And sparrows called out from neat gardens, tended, they flitted past the bedroom window, a moment’s shadows where she lay. The candlewick bedspread, a well worn lime green, would be scrumpled at her feet and she’d get up, pull herself to standing, slight and small.

Birds cheeped loud as she smoothed her black waitscoat and somewhere else, unseen by her, somewhere two hours away, he pulled out his best jumper from the drawer.

Birds would have sung over his head as he climbed into the Orion and as they startled up into the air, he drove the distance between them.

Until. Her hand on the brass door handle and he appeared.

And quiet churchyards and pine trees waited and park benches came and went. And in her red t-shirt, in corners of restaurants, the huge salad bowls bought the evening. Till birds slept in trees, huddled and her mind buzzed with the hours, with his words.

The sparrow chirped outside her window and she came up and out, on its song, hung in the air, like its carefree notes and remembered when they were young.

Window World

And it became a birdsong kind of day. It opened and they woke to tiny throats vibrating, chirping louder than they’d heard before. And there it was, the sun beating brighter and sparrows hopped.

They paused on car roofs and looked around, then darted zig zags in the air and found a branch. Branches that quivered and they waited for the sounds.

But the sounds didn’t come. The rush grumble roar of wheels on road didn’t happen and blackbirds watched, they cocked their heads on one side and scoured the ground for food.

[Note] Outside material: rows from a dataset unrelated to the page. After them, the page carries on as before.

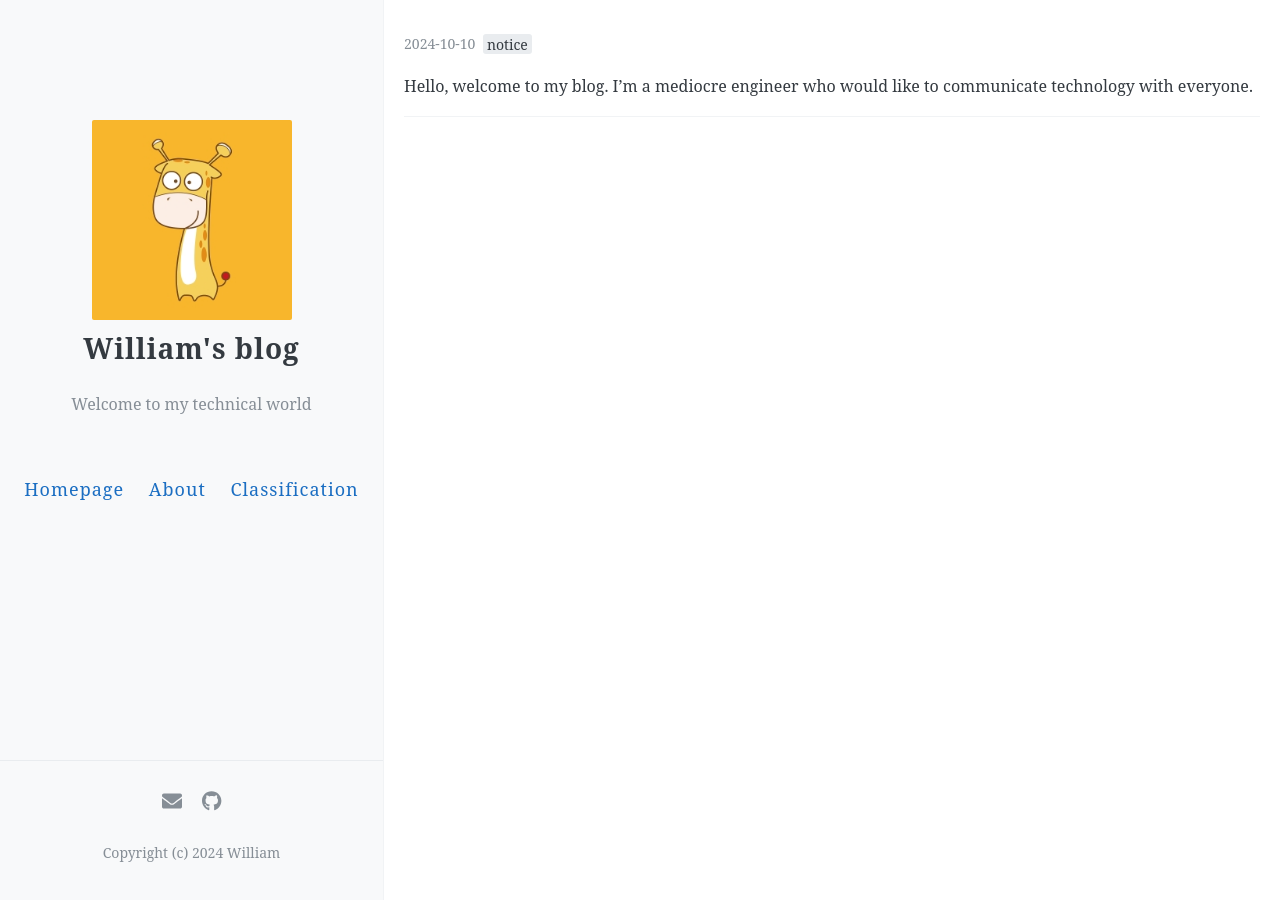
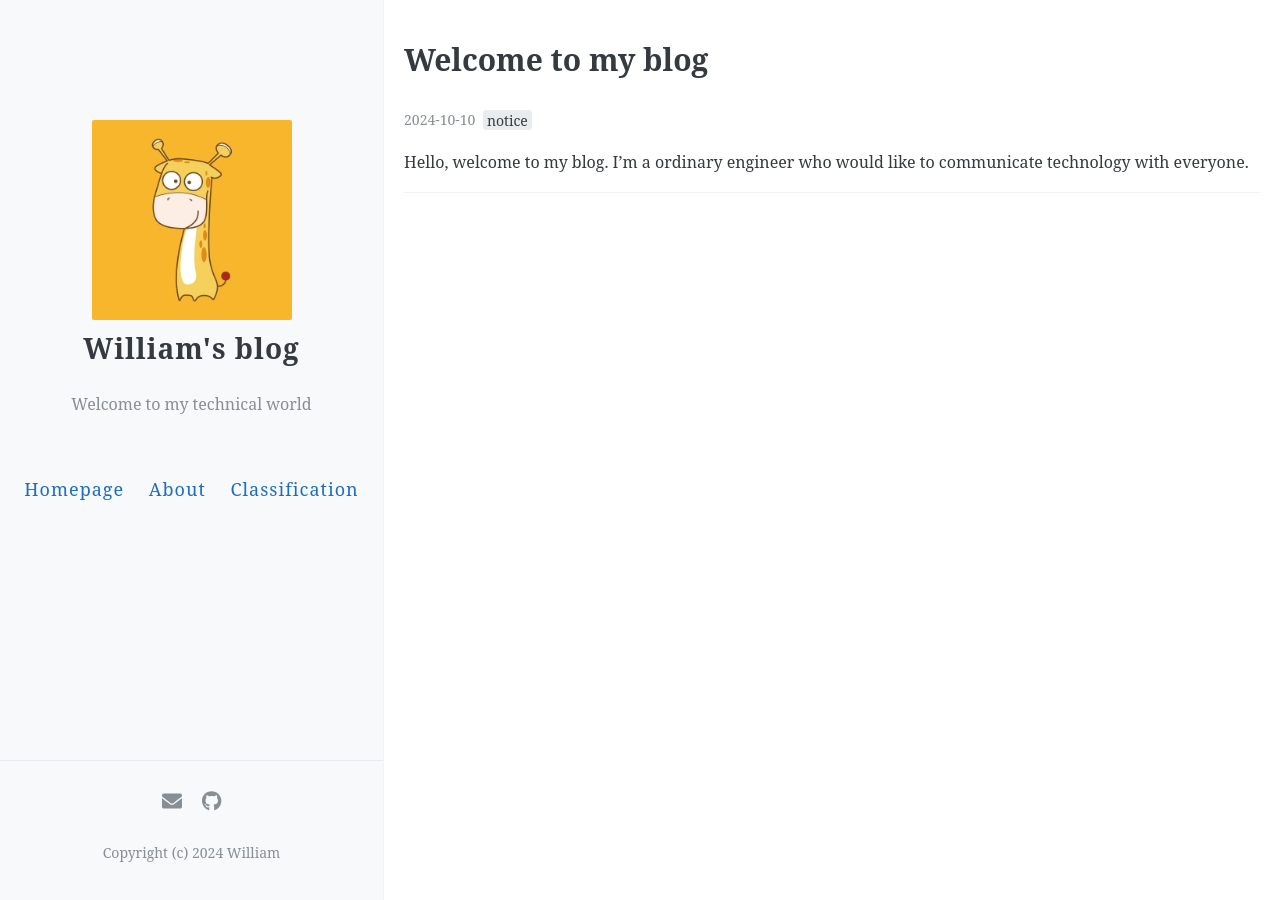
Before and after one commit to WilliamLiPro/WilliamLiPro.github.io, a Jekyll site: the page built from _posts/2024-1-25-letter_to_you.md, in a window 1280 px wide. Built offline with Jekyll 4.4.1, drawn with Linux system fonts in a browser that asks for light colours.

Commit message:
Update 2024-1-25-letter_to_you.md

```diff
--- a/_posts/2024-1-25-letter_to_you.md
+++ b/_posts/2024-1-25-letter_to_you.md
@@ -1,12 +1,12 @@
 ---
 layout: post
-title: ""
+title: "Welcome to my blog"
 date:   2024-10-10
 tags: [notice]
 comments: true
 author: william
 ---
 
-Hello, welcome to my blog. I'm a mediocre engineer who would like to communicate technology with everyone.
+Hello, welcome to my blog. I'm a ordinary engineer who would like to communicate technology with everyone.
 
 <!-- more -->
```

They found seeds in the un trampled grass and filled their bellies in the way they used to do before the people came, in the sweet silence before the muck and dust, and they sang out. Hard tallons scratted up and down the rooves, leaves stretched out, wet and new and morning opened.

The birds reclaimed the town, they darted, scattered in the photons, unhindered, untethered, their voices spiralled up in silent air.

There were faces at the grime stained windows but the birds still flew.

Hunting

When days opened in the way they used to do, when she had written notes and hidden them, when clues were tucked in cupboards, and car boots, when she’d laboured over words and folded, when mornings opened full of silly ways, there would be smiles.

When days were full of treasure hunts, of simple gifts and cakes were iced and more books bought, always books, always.

Always.

When days opened in the way they used to do and she was right there and not here. When they opened to words inscribed, to squiggles from a small boy’s hand and days were sweeter than the things she baked.

When days opened in the way they used to do, when they were there, when they were young.